What do you think, are AT doing enough to keep patronage on buses growing or should we just hang around till October when the new network starts rolling out? If you were in charge what would you do to get that growth happening again?
In the middle of last year, Auckland Transport consulted on the new bus network for the North Shore. Now in a report to the open session of the AT board meeting today is an item with the outcome of the consultation (9.9MB).
At a high level:
- AT had a massive response with over 3,100 responses which is huge considering the South and West Auckland consultations each only had around 1,000 responses.
- In response to the question “Overall to what extent do you support or oppose the North Shore New Network?” 54% were in support and 34% opposed.
- As a result of the feedback they’ve made changes to 21 of the 40 routes that were proposed in the consultation and have added two new routes although one route was removed. In addition 15 routes have had changes to their frequency or hours of operation.
Here’s what the final bus routes on the Shore will look like
As a comparison here’s what the route maps currently look like. It’s a much busier map which largely because there are a lot of infrequent services that wind their way through the suburbs.
One of the key principles of the new network is to make use of transfers to get better use out of buses so that rather than running multiple buses infrequently in all directions, buses run to fewer locations but more frequently with transfers to extend the reach of PT routes.
Of course competing with this, many people want buses to travel express from their local stop to their destination. As such AT received a number of pieces of feedback to retain or create express services. Positively it appears they’ve resisted the urge to do this as it would likely have both increased costs and AT say in their report that it would have put even more buses on already busy city streets. With the exception of the Western North Shore and a few other locations, most services will feed into a busway station – like buses will do with trains in the South and the West. To ensure there is adequate space for people transferring from feeder buses in the mornings, AT say some busway buses will start at Constellation or other intermediate stations.
The busway itself will get a boost with multiple Northern Express (NEX) routes so services to the city will be even more frequent than they are now – although different services from across the Shore to the city will use different routes. This is shown below but essentially the NEX 1 and the frequent services from Onewa Rd will go to lower Albert St like they’ve started doing since the change for the CRL works. The NEX 2 (former 881) and other buses from the shore will loop through the middle of town while a few services like the NEX 3 will go via Ponsonby and K Rd to Newmarket however these will only operate on weekdays. A small note says that whether they go via Ponsonby Rd or not will depend on bus priority investigations.
AT say that to implement the new network they’ll need 100-150 new or relocated bus stops and likely some other minor infrastructure too such as bus layover facilities, and bus priority.
It’s hard to say just what impact the new network will have but AT estimate the should achieve about a 15% increase in bus use during the morning peak within 12-18 months of implementation which would be the equivalent to about 1,000 cars.

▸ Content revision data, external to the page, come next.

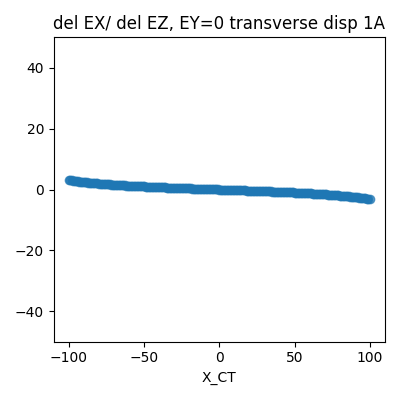
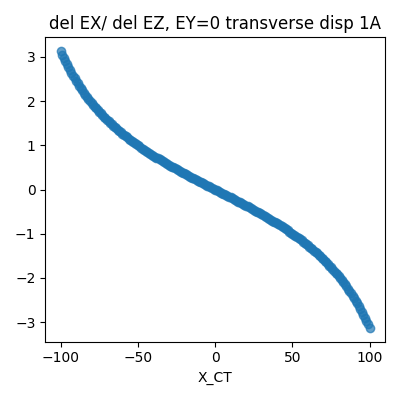
updated certain plots because plot formating and plot limits

diff --git a/E_perp_vs_par_Field.py b/E_perp_vs_par_Field.py
@@ -110,13 +110,15 @@ def main():
     # Create subplots
     fig, ax = plt.subplots(1, 1, figsize=(4, 4))  # 1 row, 1 columns
 
+    plt.rcParams.update({'font.size': 16}) # Increase overall font size
+
     ratio = np.divide(E_med1_a[:,2]-E_med1_b[:,2], E_med1_a[:,0]-E_med1_b[:,0], dtype=np.float64)  # Ensures precision
 
     ax.scatter(R_CT, ratio, alpha=0.7)  # Scatter plot
     ax.set_title('del EX/ del EZ, EY=0, longitudinal disp 1A')
     ax.set_xlabel('X_CT')
 
-    ax.set_ylim(ymin=-50, ymax=50)
+    ax.set_ylim(ymin=-20, ymax=20)
 
     plt.tight_layout()  # Adjust spacing
     plt.show()
@@ -130,7 +132,7 @@ def main():
     ax.set_title('del EZ/ del EX, EY=0, longitudinal disp 1A')
     ax.set_xlabel('X_CT')
 
-    ax.set_ylim(ymin=-50, ymax=50)
+    ax.set_ylim(ymin=-30, ymax=30)
 
     plt.tight_layout()  # Adjust spacing
     plt.show()

diff --git a/E_perp_vs_par_Field_transverse_disp.py b/E_perp_vs_par_Field_transverse_disp.py
@@ -84,7 +84,7 @@ def main():
     ax.set_title('del EX/ del EZ, EY=0 transverse disp 1A')
     ax.set_xlabel('X_CT')
 
-    ax.set_ylim(ymin=-50, ymax=50)
+    #ax.set_ylim(ymin=-50, ymax=50)
 
     plt.tight_layout()  # Adjust spacing
     plt.show()
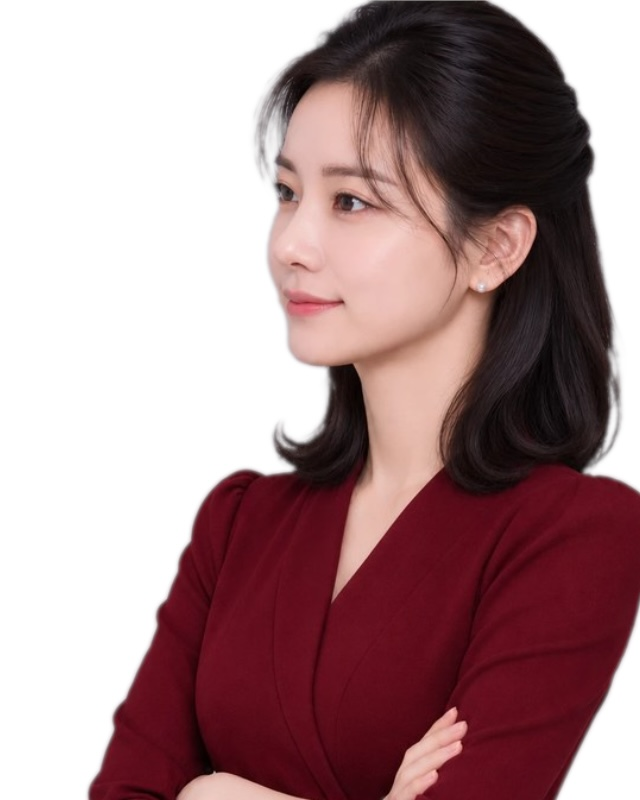
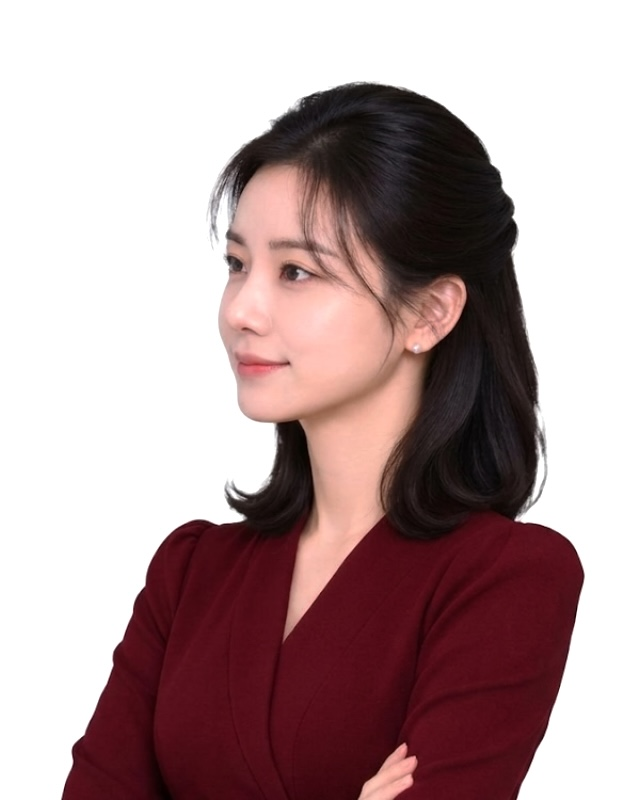
정민·문지현 사진: 머리 위 여백 추가 (테두리에 머리 안 닿게)

diff --git a/index.html b/index.html
@@ -610,7 +610,7 @@ const T=[
 ];
 const list=document.getElementById('tlist');
 /* 사진: img/teachers/이름.jpg 를 PHOTO 에 적으면 사진, 없으면 성 한 글자 */
-const PHOTO={};['류성훈','이태형','장의순','김호랑','고연승','권현석','정민','홍진수','최정윤','이예섭','정지만','김현중','이창환','최현재','김경한','문지현','박정은'].forEach(n=>PHOTO[n]='img/teachers/'+n+'.jpg?v=1123g');
+const PHOTO={};['류성훈','이태형','장의순','김호랑','고연승','권현석','정민','홍진수','최정윤','이예섭','정지만','김현중','이창환','최현재','김경한','문지현','박정은'].forEach(n=>PHOTO[n]='img/teachers/'+n+'.jpg?v=1123h');
 /* 줄 순서: 1줄 국어 · 2줄 수학 · 3줄 영어 · 4줄 탐구 · 논술 (11/19 사장님 요청)
    같은 과목 안에서는 (탐구는 통합과학·통합사회·사탐 순으로 묶고) 사진 있는 강사 먼저, 나머지는 배열 순서 그대로 */
 const SUBJ=['국어','수학','영어','탐구','논술'];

But it will still be some time away before these changes take place. AT say the procurement for the North Shore is likely to happen at the end of this year with the new network rolled out in early 2018. The network that’s is to be approved will result in around a 20% increase in service kilometres being run and about a 15% increase in the number of hours they run for compared to what currently exists. AT managed to save $3 million a year on the South Auckland contracts so I imagine they’ll be needing the same levels of savings from buses on the Shore to help pay for that.
Lastly here is a view of the new route map showing the changes that were made, what do you think about them?